This week saw the weekly confirmed Ebola case count in Sierra Leone reaching a two-month high of 16 cases, up from only two a month ago. Each day, thousands of travelers cross the international border between Kambia in Sierra Leone and Forecariah in Guinea, as was reported on 19th July.
This corridor between the capital cities of Freetown and Conakry remains a major hotspot area despite significant humanitarian interventions. The new caseload has seen the President of Sierra Leone declare a 21-day surge known as Operation Northern Push in Kambia and Port Loko with a strictly enforced 6am-6pm curfew and travel ban in place in a concerted effort to get to zero new cases by early July.
Over the past three weeks, IOM Sierra Leone has activated Phase II of its Health and Humanitarian Border Management (HHBM) project in Kambia District by providing 100 per cent monitoring of the entry/exit health screening process at the Category A (permanently manned, infrastructure in place) international border crossing with Guinea at Gbalamuya with the deployment of 25 IOM monitors that are in operation in 8 hour shifts 24 hours per day, 7 days per week.
Phase I of the project focused on supporting the establishment of a robust health screening process at the air border of Lungi International Airport and ended on 17 May. IOM, supported by a new project donor – the United States Agency for International Development (USAID) Office for Foreign Disaster Assistance (OFDA) – is scaling up operations to include land borders with Guinea in Kambia and Bombali districts and seaports in Freetown while continuing airport activities.
IOM is supporting the health screening process through dedicated health screening equipment resupply and management, Infection Prevention and Control (IPC) and health screening training, evaluation of the screening process through the US CDC Scorecard and traveler data collection and management.
HHBM Project Manager Ben Potter said, “Prior to recent IOM involvement, the health screening process on the Kambia border was somewhat haphazard and inconsistent with travelers displaying a tendency to avoid health screening due to a lack of both human resources and physical infrastructure.”
He added, “IOM’s deployment of newly recruited monitors, trained by senior monitors based at Lungi International Airport, has had an immediate impact on the health screening process in ensuring that all travelers conduct hand washing, and are sufficiently health-screened and sensitized on EVD.”
“Training is a major part of the HHBM project and a good way to build capacity on the ground,” said Yayah Yansaneh, IOM Monitor at Lungi Airport.
As part of Phase II and in partnership with the US Centers for Disease Control and Prevention (CDC), the Sierra Leone Ministry of Health and Sanitation (MoHS), the District Ebola Response Centre (DERC), the Mano River Union (MRU) and World Health Organization (WHO), IOM will support the deployment of Republic of Sierra Leone Armed Forces (RSLAF) and 80 Passenger Welfare Organisation (PAWEL) health screeners to operate health screening checkpoints at various Kambia Category B (semi-permanent staff presence, no permanent infrastructure, official) and C (unmanned, no infrastructure, unofficial) border crossing points.

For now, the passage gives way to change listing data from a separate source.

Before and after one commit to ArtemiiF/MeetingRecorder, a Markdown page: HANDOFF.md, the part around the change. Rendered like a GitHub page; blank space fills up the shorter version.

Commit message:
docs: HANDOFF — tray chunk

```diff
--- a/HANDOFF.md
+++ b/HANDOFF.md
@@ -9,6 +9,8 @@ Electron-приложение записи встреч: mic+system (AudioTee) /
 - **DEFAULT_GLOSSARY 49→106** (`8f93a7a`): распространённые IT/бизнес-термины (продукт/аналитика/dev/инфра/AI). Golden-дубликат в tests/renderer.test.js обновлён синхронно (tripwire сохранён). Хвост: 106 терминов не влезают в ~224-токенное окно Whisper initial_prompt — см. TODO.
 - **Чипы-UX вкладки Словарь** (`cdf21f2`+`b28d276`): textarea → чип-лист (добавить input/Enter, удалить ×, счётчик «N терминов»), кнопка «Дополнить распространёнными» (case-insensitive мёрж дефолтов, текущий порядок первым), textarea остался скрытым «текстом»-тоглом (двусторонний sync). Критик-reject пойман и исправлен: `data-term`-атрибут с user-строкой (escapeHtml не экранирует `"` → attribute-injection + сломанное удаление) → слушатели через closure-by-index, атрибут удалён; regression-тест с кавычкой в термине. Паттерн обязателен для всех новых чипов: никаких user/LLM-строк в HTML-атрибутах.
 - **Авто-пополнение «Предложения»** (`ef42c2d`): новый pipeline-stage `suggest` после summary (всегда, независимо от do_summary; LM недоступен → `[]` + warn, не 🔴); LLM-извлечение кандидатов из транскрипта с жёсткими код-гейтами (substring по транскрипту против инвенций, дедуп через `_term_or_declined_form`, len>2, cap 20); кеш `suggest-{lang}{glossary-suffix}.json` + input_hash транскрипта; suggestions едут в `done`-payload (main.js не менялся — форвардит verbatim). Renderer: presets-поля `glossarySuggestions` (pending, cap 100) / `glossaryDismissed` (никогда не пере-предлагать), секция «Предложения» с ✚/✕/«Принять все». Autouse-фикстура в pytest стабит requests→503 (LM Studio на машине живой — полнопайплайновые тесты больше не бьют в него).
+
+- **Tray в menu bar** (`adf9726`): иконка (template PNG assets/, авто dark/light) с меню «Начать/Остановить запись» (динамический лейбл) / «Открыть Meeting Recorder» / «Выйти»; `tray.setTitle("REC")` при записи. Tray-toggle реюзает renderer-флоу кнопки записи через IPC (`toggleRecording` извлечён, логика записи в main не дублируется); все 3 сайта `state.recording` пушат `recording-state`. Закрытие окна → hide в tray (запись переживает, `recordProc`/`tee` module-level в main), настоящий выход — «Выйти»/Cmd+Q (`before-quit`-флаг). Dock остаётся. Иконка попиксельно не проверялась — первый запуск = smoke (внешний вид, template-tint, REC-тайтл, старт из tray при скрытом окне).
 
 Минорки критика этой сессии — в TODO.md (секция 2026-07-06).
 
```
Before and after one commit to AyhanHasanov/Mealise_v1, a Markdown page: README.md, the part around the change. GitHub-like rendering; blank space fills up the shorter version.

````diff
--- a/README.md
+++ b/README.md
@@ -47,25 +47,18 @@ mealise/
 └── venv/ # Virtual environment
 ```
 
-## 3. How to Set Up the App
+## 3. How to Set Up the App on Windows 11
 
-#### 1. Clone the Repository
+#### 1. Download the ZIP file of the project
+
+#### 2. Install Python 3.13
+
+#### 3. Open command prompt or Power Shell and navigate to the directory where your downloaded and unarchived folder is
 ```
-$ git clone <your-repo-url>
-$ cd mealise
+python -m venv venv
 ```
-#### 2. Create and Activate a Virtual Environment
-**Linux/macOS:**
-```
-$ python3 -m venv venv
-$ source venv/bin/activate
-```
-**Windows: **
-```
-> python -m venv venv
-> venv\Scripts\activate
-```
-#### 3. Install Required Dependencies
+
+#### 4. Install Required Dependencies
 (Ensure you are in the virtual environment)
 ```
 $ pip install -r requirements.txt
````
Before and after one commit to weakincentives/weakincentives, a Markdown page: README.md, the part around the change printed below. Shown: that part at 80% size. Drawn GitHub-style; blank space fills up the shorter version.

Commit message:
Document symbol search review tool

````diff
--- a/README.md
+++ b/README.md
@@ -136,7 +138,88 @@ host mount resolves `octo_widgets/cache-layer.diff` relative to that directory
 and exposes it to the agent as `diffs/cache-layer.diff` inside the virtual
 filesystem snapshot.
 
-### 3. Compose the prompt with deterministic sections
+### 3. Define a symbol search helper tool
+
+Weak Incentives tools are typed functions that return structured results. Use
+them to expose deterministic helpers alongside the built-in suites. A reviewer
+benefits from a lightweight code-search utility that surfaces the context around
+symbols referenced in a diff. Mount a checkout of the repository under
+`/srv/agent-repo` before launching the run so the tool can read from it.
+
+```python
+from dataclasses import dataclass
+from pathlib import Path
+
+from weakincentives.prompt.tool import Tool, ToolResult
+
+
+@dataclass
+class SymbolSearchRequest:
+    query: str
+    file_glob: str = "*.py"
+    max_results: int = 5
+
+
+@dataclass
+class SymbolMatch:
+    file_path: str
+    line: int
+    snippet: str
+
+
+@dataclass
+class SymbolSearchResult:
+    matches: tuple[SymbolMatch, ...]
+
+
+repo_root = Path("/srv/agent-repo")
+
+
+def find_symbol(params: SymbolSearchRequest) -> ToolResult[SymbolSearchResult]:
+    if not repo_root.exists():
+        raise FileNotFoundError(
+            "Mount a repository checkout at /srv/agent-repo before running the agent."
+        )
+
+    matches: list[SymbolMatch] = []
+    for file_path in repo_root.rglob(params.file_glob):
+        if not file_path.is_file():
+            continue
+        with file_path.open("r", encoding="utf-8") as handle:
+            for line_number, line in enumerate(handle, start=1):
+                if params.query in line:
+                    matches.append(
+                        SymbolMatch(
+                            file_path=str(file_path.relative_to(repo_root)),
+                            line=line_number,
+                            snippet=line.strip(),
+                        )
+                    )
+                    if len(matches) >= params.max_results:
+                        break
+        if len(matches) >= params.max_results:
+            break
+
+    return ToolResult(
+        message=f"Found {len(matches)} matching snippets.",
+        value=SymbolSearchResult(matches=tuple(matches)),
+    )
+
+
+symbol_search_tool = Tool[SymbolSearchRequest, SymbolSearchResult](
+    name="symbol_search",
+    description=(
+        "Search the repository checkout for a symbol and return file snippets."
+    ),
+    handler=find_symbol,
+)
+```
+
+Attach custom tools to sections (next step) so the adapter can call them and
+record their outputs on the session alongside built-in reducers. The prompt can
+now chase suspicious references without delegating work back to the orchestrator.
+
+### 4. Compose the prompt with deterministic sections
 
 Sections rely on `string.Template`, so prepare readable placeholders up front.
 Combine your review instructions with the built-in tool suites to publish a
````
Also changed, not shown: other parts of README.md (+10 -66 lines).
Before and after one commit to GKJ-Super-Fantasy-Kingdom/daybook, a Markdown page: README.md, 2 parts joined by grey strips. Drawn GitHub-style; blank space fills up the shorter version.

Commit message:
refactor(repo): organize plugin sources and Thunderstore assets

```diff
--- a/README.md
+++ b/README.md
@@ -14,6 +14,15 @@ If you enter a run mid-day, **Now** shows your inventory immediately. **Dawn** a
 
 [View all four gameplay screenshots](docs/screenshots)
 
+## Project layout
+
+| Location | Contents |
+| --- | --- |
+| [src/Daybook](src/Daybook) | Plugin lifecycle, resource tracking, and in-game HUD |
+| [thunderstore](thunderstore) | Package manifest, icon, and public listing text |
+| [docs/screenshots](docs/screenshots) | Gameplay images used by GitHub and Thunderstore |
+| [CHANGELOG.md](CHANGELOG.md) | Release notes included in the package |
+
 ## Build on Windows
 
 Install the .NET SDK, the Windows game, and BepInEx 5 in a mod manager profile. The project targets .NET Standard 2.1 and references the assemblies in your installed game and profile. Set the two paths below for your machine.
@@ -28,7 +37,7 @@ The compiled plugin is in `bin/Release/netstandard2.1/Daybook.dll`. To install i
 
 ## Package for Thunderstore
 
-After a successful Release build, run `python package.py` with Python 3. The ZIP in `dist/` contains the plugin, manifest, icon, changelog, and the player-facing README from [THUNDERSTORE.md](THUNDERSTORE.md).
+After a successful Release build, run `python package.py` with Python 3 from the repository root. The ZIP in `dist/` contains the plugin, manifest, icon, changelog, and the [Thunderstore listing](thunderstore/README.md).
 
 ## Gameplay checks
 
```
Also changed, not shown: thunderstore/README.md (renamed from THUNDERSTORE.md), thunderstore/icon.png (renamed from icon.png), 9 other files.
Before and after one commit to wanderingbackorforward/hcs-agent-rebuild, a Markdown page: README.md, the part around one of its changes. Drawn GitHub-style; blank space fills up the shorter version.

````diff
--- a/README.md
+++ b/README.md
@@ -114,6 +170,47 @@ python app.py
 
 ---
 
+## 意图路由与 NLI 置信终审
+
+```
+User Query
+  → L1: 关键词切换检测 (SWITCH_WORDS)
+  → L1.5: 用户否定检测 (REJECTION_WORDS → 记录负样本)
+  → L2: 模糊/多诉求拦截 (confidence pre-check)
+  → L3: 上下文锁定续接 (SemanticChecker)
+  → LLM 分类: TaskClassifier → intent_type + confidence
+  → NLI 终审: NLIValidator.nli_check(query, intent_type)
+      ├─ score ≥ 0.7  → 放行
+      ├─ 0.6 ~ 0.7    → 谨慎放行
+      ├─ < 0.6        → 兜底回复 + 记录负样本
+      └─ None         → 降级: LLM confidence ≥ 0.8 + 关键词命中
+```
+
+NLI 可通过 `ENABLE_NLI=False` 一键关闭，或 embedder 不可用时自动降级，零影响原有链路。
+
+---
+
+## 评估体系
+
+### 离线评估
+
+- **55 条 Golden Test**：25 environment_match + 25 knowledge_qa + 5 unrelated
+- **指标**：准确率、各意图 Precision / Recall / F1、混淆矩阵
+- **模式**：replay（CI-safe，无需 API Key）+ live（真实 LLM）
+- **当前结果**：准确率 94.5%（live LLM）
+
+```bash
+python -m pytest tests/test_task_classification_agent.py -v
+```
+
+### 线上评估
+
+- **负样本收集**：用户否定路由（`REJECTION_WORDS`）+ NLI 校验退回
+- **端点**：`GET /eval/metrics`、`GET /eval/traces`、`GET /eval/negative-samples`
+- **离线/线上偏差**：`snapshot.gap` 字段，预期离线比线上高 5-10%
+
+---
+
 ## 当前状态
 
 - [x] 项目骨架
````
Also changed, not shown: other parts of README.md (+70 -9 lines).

This will ensure monitoring of over 20 formal and 100 informal checkpoints in Kambia, Bombali and Freetown.
Additionally, in Port Loko, IOM will support the deployment of RSLAF and 70 District Health Management Team (DHMT) health screeners to operate main transit route checkpoints. RSLAF’s training and deployment in Kambia and Port Loko is part of a three-month grant from the UK Department for International Development which builds upon and reinforces HHBM Phase II activities.
Over the past week, visiting technical experts from IOM Mali and IOM HQ conducted extensive training of local staff to establish the Flow Monitoring Point (FMP) system in order to capture vital traveler data on such categories as point of origin/destination, gender, age and contact information.
“The HHBM project will deploy six roving 7-monitor teams to provide comprehensive monitoring coverage of these health-screening points during operational hours. Roving IOM monitoring teams will ensure that the health screening process is fully operational in all types of weather and that 100 per cent of travelers, regardless of social status, conduct health screening formalities and stay safe while traveling during the rainy season,” said Jon Baker, the Emergency Coordinator.
IOM is also currently exploring options to waterproof health screening points both in Port Loko and at border points along the Sierra Leone/Guinea international border to ensure both health screening teams and travelers exposure to the elements is limited throughout the rainy season.
To meet the demands of covering such a vast geographical area, HHBM Phase II is presently recruiting a total of 187 staff to be deployed over five locations – Kambia, Bombali, Port Loko, Lungi International Airport and Freetown seaports to cover air, land and sea borders, as well as major internal transit routes. A new sub-office has been opened in Kambia to support IOM efforts on the ground.
International Office of Migration (IOM)